If that gave you the impression that homelessness is on the rise in San Francisco, a new report released by the U.S. Department of Housing and Urban Development shows that you’re correct.
Note: This article was originally published by the San Francisco Examiner on November 17, 2016.
Nationwide homeless population drops, while SF sees increase
By Joshua Sabatini
The homeless population across the U.S. has decreased during the past seven years, while San Francisco, on the other hand, has seen a rise.
There are nearly 550,000 homeless people across the U.S., according to the U.S. Department of Housing and Urban Development 2016 Annual Homeless Assessment Report to Congress released Thursday.
While 68 percent were staying in some form of temporary housing like shelters, 32 percent were living in places like the streets.
Homelessness in San Francisco
Since 2010, the nation’s homeless population has decreased overall by 14 percent. San Francisco’s homeless population has increased from 5,823 in 2010 to 6,996 this year.
West Coast cities in particular have seen an increase and California saw an overall jump in the homeless population.
Factors Affecting Homelessness
Matthew Doherty, executive director of U.S. Interagency Council on Homelessness said Thursday the homeless increase in West Coast cities involves multiple factors, but certainly the hot real estate market is among them.
“The housing market is definitely a huge impact on the ability of people to retain stable housing and avoid the experience of homelessness,” Doherty said.
“And then I think it’s also becoming harder and harder in many of these communities for people to exit homelessness and to find the places to call home that they can afford.”
He added, “In many communities we are also seeing more indications of a strong connection between the opioid epidemic and experiences of homelessness.”
Julián Castro, HUD secretary, said that “homelessness is down significantly in our nation since 2010, but we also know there is a lot left to do.”
Castro called for “even more leadership by mayors and governors, nonprofit organizations, in addition to the federal government to prevent and end homelessness in the United States.”
San Francisco has the six largest homeless population of other major cities. New York City has the most, at 73,523. The numbers are from a count of one day in January.
Doherty said that there was a “need to urgently focus” on increasing affordable housing across the country, improving employment opportunities and collaborating among federal, state and local governments.

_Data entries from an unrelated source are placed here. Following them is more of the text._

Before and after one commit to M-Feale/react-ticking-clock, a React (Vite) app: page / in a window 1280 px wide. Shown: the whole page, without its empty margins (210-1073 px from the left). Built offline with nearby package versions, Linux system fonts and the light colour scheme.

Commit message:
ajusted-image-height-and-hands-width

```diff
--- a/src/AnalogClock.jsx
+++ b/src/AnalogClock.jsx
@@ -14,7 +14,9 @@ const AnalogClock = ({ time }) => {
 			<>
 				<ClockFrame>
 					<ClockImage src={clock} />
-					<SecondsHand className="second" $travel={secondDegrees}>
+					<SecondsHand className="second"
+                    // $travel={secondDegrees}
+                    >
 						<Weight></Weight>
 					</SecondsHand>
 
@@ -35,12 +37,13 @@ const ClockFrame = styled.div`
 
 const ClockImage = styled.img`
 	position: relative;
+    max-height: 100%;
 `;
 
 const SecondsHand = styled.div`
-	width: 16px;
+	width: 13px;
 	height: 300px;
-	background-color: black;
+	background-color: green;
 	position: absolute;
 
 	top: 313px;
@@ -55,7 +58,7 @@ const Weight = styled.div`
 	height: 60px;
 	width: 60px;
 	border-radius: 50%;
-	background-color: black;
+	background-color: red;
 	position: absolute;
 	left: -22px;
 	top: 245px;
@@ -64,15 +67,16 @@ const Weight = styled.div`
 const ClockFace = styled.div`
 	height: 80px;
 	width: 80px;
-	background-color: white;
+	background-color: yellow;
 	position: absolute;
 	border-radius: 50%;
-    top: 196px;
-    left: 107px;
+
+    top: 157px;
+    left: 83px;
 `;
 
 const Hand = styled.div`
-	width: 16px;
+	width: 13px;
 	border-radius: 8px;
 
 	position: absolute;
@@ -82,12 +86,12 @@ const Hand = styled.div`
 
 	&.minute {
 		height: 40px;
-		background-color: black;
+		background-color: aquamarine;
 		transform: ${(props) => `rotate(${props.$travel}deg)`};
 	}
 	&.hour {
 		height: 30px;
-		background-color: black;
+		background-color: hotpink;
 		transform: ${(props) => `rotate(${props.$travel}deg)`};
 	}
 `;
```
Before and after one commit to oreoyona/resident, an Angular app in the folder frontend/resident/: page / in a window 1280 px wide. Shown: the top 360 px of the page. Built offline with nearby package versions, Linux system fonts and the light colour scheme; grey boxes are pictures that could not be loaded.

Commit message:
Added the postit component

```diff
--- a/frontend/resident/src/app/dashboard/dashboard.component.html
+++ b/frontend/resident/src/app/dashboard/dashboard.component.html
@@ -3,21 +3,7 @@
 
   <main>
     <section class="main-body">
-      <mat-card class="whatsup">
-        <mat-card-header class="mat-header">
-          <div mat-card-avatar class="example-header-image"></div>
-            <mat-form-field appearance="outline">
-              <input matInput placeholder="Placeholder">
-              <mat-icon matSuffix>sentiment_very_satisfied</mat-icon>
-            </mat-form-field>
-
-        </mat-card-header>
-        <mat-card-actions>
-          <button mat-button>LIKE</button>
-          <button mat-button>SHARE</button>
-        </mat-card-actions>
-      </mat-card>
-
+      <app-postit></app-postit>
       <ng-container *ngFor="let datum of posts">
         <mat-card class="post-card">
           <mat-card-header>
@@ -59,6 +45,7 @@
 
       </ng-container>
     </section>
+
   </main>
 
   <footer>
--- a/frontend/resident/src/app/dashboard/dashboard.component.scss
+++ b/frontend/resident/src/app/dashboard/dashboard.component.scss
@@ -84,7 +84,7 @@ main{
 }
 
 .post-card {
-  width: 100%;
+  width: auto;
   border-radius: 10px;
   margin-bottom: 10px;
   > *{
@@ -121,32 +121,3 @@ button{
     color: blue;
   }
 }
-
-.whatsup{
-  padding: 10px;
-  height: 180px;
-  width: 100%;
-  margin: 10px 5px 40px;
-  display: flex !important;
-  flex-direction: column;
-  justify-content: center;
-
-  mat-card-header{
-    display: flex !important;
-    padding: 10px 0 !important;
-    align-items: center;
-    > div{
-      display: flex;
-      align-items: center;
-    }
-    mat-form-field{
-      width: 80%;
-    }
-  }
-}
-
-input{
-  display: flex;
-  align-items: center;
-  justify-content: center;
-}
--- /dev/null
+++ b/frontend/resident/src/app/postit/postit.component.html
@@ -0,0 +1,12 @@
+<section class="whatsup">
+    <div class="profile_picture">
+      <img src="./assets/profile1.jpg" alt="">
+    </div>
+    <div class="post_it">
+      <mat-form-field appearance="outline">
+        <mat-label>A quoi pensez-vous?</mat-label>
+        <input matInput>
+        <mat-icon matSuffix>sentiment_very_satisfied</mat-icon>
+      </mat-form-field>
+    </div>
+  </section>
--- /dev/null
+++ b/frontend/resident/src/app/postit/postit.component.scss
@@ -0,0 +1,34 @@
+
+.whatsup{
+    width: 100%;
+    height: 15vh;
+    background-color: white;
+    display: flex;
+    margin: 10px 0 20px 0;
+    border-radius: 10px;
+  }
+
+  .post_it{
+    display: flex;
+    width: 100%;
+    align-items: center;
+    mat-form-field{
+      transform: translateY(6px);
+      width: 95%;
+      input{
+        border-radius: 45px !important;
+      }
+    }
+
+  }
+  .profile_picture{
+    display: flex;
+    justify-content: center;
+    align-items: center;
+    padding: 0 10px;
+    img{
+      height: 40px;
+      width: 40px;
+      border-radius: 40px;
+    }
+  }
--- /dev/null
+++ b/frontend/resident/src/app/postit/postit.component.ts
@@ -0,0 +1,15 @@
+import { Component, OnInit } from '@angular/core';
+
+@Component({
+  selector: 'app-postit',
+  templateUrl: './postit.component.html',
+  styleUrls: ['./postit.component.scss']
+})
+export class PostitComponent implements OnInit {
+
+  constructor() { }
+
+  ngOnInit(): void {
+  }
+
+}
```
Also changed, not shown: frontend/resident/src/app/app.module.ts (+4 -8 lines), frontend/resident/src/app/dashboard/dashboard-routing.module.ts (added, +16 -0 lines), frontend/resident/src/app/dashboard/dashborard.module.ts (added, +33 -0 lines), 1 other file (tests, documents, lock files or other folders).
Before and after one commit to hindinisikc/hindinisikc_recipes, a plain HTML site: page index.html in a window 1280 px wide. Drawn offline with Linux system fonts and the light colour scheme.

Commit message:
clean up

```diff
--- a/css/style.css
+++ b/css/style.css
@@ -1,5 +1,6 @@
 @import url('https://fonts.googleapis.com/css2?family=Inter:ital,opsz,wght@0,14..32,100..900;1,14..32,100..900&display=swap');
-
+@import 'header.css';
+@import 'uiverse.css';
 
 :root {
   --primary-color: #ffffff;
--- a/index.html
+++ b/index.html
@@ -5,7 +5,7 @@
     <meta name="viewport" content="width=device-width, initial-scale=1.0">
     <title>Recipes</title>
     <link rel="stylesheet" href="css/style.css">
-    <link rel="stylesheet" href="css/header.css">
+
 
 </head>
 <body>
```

Doherty praised the leadership of Los Angeles’s mayor and Board of Supervisors for their success in passing this month a $1.2 billion voter-approved bond to house the homeless there.
“It’s a matter of being able to take the supply of housing opportunities to the scale that’s needed to meet the needs there. That’s why the passage of the proposition is so important to bring those new units online,” Doherty said. “That’s the strategy that is working in every community.”
Feature image caption and credit: A man sleeps on a couch along Myrtle Street in San Francisco, Calif. Tuesday, March 29, 2016. (Jessica Christian/S.F. Examiner)